Trading in your old car at the dealership when you get a new one can be the quick and easy option, but it usually means less money in your pocket, according to Bankrate. If you want to get a price for your car that’s fair and in line with its actual value, selling it yourself online is the way to go. In 2011, there were 11.2 million private party sales in the US, according to Manheim Consulting. Take the time to list your car and get it ready for sale in order to get the most money possible for it.
Do Your Research
Before you create a listing for your car, scope out the marketplace and see what other people are asking for similar vehicles. You don’t want to price your car for less than what it’s worth, nor do you want to price it way above its value.
Take a look at similar used cars on Kelley Blue Book to get an idea of type of price your car will fetch, based on its make, model, year and general condition. If your car is in excellent shape and has low mileage, you can sell it for a higher price than if your car were dented and dinged. When you do choose a price for your car, pick a value that’s higher than the absolute minimum you’ll take. Remember that buyers are going to want to negotiate.
Let Photos Tell The Story
Online, photos will catch buyers’ eyes more than text. The more pictures you post of your vehicle, the better. Show close up shots of the interior of the car, such as the steering wheel, the stereo and the back seat. Include exterior shots taken from a variety of angles. If the site on which you’re listing the car doesn’t allow you to include more than a few pictures, create a photo album of your car at a site such as Flickr or Picasa, and point buyers in that direction.
Give It a Clean Out and a Tune Up
Get your car in tip-top shape for its age and condition before you list it, but don’t bother with fancy upgrades, such as a new stereo system. If the buyer of the car really wants an elaborate system, he or she can invest in one after they buy the car.

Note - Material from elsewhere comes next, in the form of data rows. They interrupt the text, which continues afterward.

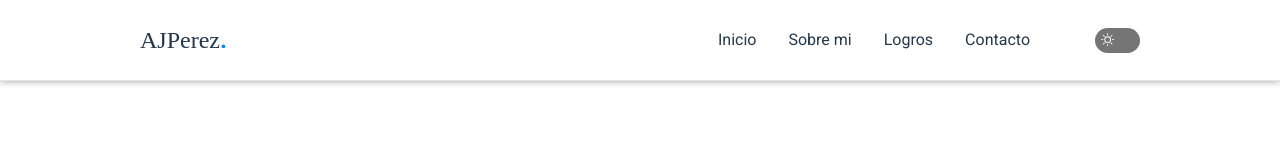
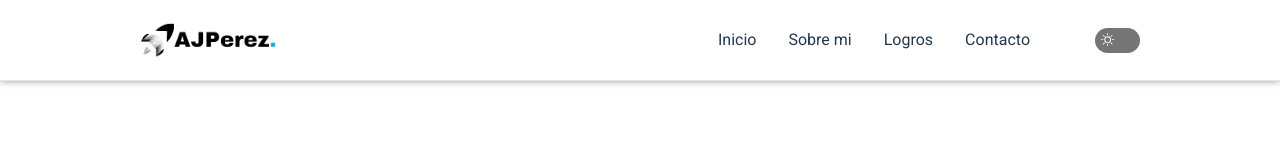
Before and after one commit to adrian4058/Portfolio, a React (Vite) app: page / in a window 1280 px wide. Shown: the top 160 px of the page. Built offline with nearby package versions, Linux system fonts and the light colour scheme.

Commit message:
Portfolio primera version terminado

```diff
--- a/src/components/Navbar/Navbar.elements.js
+++ b/src/components/Navbar/Navbar.elements.js
@@ -27,20 +27,10 @@ export const NavBarLogos = styled.a`
   cursor: pointer;
 `;
 
-export const LogoName = styled.a`
-  font-size: 1.5rem;
-  color: ${({ theme }) => theme.text};
-  font-family: "Shadows Into Light", cursive;
-  &:hover {
-    color: ${({ theme }) => theme.text};
-  }
-`;
-
-export const PuntoDetail = styled.h1`
-    margin: 0
-    font-family: 'Roboto', sans-serif;
-    font-weight: 700;
-    color: ${({ theme }) => theme.hover}
+export const LogoName = styled.img`
+  width: 8.5rem;
+  ${'' /* aspect-ratio: 1.3; */}
+  object-fit: contain;
 `;
 
 export const NavBarLinks = styled.nav`
--- a/src/components/Navbar/Navbar.jsx
+++ b/src/components/Navbar/Navbar.jsx
@@ -9,13 +9,14 @@ import {
   NavBarLogos,
   NavBarSize,
   NavBarSwitch,
-  PuntoDetail,
   LinksButtons,
   ListLinks,
   LinksNav,
 } from "./Navbar.elements";
 import { IoMdMenu } from "react-icons/io";
 import { MdClose } from "react-icons/md";
+import logoblanco from "../../assets/logoblanco.png";
+import logonegro from "../../assets/logo.png";
 
 const Navbar = ({ theme, setTheme }) => {
   const [clicked, setClicked] = useState(false);
@@ -30,12 +31,15 @@ const Navbar = ({ theme, setTheme }) => {
     { name: "Logros", link: "#project" },
     { name: "Contacto", link: "#contact" },
   ];
+
+  let logo = theme === "light" ? logonegro : logoblanco;
+
   return (
     <NavBarContainer>
       <NavBarSize>
         <NavBarLogos href="#home">
-          <LogoName>AJPerez</LogoName>
-          <PuntoDetail>.</PuntoDetail>
+          <LogoName src={logo} />
+
         </NavBarLogos>
         <NavBarLinks>
           <LinksButtons className={`${clicked ? "active" : ""}`}>
```
Also changed, not shown: src/assets/logo.png (added), src/assets/logoblanco.png (added).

Instead, focus on the details that make your car run better and more efficiently. Change the oil as recommended by the car’s manufacturer and use the right type of oil. Choosing the appropriate oil for the car will improve its gas mileage by up to 2 percent, according to FuelEconomy.gov, which can be a major selling point with some buyers. You might also want to bring your car to your mechanic for a tune-up before selling it, and change the air filter, which will improve your vehicle’s driving ability.
Clean out your car before taking pictures of it or showing it to potential buyers. Think of selling your car as you would a house. No one wants to look at or buy a house that’s full of clutter and dirt. The same is true of your car.
Checking out potential buyers before you meet them to hand over the keys is a must. There have been cases when people selling their cars online were attacked by supposed buyers, as the New York Times mentions, or found themselves involved in elaborate scams involving fake checks, according to The Denver Channel.
Interview all buyers over the phone and ask them questions about their interest in the vehicle, such as why they want it or what they are looking for in a car. If you do schedule a test drive with them, have a friend or family member go with you and never let the potential buyer drive the car alone. Use a service such as CheckPeople to run a background check on anyone who expresses serious interest in the car, just to be on the safe side.
Necessary cookies are absolutely essential for the website to function properly. This category only includes cookies that ensures basic functionalities and security features of the website. These cookies do not store any personal information.
Any cookies that may not be particularly necessary for the website to function and is used specifically to collect user personal data via analytics, ads, other embedded contents are termed as non-necessary cookies. It is mandatory to procure user consent prior to running these cookies on your website.